= Assignment =
Check each line of the entries. Copy the ones that contain the string "Working".

= Materials provided =

■ ■ ■ ■ ■

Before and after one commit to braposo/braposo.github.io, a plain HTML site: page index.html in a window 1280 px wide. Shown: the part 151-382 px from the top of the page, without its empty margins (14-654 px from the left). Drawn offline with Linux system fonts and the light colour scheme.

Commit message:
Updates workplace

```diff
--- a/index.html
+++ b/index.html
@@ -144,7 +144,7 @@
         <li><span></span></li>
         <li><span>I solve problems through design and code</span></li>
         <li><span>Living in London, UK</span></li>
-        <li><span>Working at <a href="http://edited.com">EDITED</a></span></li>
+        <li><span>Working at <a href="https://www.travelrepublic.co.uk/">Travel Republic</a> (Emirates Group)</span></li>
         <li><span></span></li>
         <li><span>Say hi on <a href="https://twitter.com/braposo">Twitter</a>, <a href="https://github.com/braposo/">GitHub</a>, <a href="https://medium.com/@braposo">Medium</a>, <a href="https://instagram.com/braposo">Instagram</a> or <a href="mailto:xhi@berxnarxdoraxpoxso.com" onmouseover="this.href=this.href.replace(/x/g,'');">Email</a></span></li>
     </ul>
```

■ ■ ■ ■ ■

= Answer =
-        <li><span>Working at <a href="http://edited.com">EDITED</a></span></li>
+        <li><span>Working at <a href="https://www.travelrepublic.co.uk/">Travel Republic</a> (Emirates Group)</span></li>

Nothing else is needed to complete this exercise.